====== TASK INPUTS ======
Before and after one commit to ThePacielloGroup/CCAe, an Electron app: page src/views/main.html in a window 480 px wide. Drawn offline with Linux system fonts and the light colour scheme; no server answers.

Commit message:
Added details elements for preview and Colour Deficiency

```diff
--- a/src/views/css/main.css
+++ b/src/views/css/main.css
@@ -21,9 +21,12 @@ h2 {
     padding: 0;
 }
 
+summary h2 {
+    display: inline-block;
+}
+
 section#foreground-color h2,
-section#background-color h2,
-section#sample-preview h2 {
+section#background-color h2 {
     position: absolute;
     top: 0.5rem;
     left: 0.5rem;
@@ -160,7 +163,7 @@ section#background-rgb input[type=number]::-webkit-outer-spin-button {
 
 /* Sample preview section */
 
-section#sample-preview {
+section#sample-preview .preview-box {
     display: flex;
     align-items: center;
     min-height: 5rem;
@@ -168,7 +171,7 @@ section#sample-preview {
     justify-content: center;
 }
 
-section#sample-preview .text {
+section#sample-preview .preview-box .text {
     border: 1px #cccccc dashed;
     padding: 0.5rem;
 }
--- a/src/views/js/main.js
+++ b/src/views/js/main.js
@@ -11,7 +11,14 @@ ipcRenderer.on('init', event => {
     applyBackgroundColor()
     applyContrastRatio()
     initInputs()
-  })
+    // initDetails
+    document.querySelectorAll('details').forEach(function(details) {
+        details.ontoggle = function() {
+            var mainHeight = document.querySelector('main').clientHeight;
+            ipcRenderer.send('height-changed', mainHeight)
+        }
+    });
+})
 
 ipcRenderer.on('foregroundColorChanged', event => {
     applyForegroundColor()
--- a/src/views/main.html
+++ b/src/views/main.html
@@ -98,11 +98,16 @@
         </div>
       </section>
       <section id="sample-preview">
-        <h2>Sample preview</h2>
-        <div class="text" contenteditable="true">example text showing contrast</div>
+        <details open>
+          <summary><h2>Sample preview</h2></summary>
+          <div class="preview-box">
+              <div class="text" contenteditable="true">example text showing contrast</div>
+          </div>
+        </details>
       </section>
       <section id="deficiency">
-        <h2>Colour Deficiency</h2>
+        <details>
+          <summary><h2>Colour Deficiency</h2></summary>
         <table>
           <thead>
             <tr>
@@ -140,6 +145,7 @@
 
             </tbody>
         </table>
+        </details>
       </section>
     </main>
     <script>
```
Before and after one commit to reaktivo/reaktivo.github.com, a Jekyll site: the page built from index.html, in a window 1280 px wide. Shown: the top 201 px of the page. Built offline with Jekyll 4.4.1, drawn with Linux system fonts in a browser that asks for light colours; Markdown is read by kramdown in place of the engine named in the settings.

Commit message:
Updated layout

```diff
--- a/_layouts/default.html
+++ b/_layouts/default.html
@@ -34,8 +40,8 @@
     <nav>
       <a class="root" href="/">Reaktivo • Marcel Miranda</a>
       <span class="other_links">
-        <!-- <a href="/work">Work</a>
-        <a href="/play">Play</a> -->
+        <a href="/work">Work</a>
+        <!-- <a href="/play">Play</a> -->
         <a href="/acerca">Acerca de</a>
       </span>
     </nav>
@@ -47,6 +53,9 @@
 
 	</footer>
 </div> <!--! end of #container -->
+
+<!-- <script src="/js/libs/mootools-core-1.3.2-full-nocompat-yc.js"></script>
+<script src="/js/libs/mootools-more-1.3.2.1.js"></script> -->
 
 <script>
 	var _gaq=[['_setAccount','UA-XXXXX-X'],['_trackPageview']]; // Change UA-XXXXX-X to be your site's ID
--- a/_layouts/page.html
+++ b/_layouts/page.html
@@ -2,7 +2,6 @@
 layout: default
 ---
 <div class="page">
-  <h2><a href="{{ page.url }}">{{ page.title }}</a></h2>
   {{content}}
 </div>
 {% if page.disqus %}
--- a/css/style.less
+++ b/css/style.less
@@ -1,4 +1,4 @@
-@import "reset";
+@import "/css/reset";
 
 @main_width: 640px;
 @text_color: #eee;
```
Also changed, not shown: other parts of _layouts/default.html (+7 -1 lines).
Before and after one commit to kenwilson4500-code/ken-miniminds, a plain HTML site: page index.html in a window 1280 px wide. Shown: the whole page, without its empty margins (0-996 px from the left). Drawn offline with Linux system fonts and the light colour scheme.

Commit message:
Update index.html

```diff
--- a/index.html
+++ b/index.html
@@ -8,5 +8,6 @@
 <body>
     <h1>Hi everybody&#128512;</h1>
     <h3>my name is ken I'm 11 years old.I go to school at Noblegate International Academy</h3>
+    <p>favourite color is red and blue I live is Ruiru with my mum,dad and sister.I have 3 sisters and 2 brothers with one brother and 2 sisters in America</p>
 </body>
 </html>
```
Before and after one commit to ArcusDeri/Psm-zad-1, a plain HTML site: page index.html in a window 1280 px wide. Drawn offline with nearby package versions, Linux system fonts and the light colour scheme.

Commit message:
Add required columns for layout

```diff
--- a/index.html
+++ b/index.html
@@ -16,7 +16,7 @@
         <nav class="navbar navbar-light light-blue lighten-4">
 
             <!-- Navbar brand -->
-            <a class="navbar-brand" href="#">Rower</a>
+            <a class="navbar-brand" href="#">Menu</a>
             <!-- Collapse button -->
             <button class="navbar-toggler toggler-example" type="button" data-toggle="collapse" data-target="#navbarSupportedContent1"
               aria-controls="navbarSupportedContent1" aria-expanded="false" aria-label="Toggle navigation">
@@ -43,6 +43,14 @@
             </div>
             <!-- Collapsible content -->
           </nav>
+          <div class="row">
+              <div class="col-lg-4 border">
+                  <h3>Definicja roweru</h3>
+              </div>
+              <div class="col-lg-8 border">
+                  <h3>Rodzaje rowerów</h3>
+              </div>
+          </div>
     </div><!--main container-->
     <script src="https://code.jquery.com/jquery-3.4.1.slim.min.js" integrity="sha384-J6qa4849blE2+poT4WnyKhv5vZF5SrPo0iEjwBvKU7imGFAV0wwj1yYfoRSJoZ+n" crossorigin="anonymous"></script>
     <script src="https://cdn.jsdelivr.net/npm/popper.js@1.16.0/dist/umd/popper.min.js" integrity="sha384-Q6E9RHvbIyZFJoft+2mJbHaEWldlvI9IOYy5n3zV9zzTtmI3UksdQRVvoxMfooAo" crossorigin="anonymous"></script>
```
======
====== TASK INPUTS ======
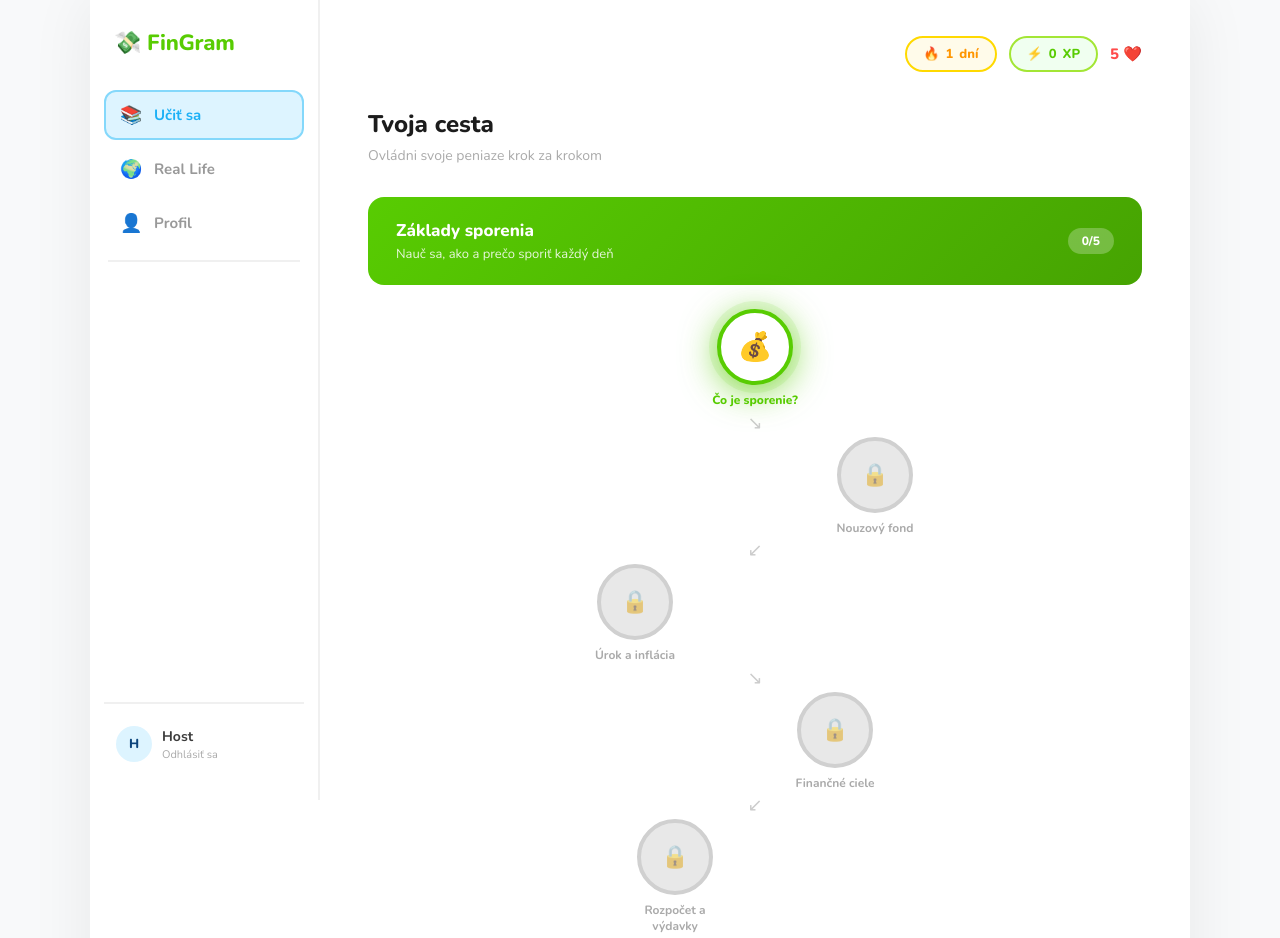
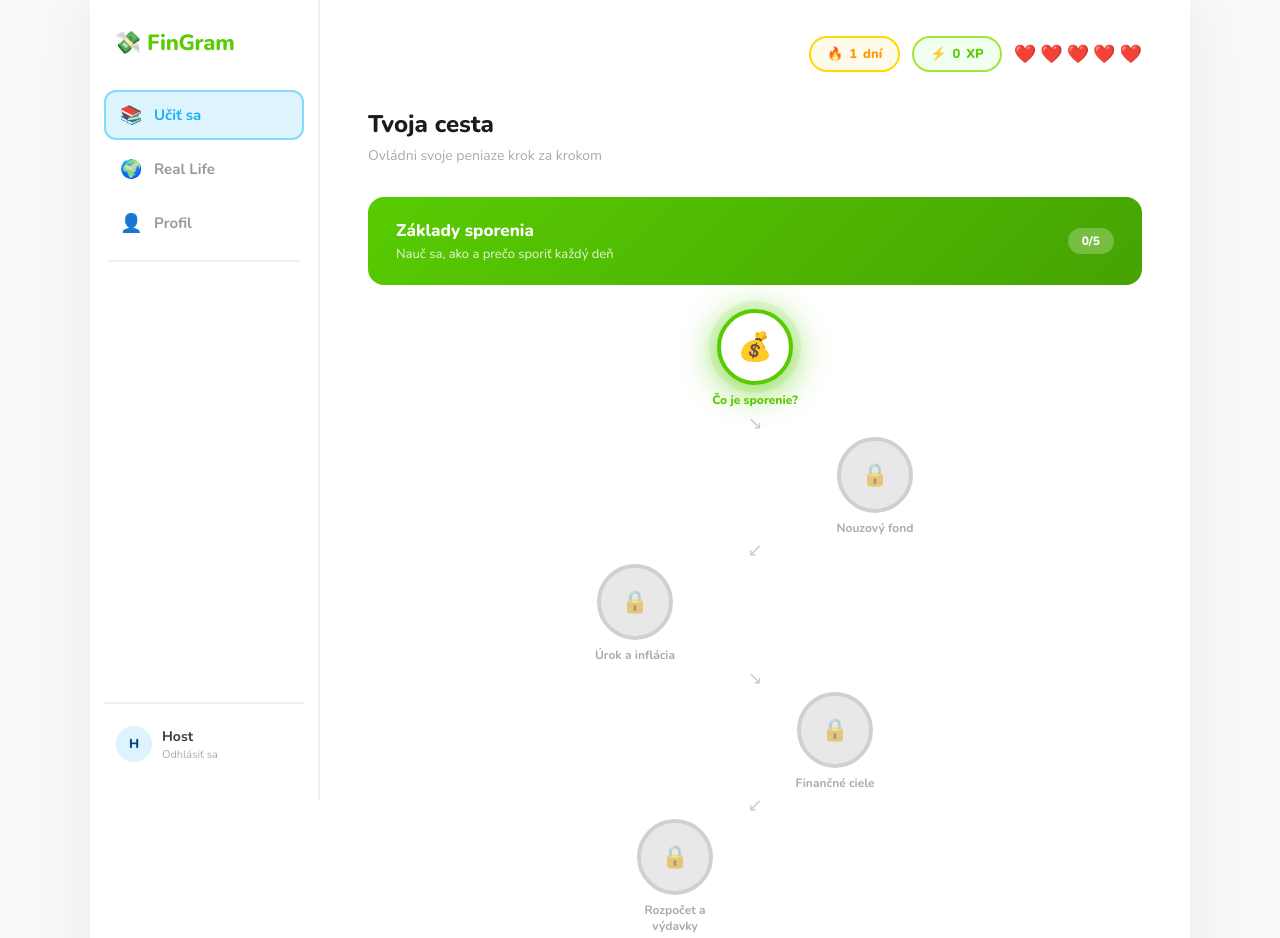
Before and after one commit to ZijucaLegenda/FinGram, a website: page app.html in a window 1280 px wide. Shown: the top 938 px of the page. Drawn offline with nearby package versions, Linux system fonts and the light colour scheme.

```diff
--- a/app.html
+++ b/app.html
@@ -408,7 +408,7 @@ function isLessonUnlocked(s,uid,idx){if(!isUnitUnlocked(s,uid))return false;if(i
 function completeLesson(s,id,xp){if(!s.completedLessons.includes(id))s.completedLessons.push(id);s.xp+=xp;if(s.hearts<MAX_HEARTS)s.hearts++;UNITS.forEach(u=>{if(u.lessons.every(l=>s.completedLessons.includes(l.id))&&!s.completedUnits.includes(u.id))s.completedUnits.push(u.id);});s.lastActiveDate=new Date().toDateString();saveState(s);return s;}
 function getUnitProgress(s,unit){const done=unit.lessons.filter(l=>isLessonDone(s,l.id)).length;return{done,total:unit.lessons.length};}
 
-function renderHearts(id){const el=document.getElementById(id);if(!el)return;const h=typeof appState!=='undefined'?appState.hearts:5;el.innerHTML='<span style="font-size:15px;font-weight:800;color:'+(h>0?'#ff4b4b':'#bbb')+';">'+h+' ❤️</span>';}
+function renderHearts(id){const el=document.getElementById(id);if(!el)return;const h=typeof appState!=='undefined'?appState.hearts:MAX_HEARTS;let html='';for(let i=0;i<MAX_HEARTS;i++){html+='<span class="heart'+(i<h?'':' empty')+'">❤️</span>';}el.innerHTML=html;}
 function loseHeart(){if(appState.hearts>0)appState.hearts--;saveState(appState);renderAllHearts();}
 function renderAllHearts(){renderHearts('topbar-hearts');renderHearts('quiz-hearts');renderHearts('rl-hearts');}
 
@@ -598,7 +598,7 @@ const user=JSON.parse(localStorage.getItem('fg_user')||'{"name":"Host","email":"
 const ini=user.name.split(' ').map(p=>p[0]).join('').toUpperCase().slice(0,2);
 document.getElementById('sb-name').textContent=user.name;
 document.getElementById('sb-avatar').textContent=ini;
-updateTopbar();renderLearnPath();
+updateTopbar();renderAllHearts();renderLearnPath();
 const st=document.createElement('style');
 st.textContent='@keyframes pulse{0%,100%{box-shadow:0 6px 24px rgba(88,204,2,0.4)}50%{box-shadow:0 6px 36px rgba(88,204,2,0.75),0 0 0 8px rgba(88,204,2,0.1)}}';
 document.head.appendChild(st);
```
======
EXERCISE GOAL
Tally every line above that has the word "style", and report the total with no other words.

SOLUTION TO THIS PROBLEM
4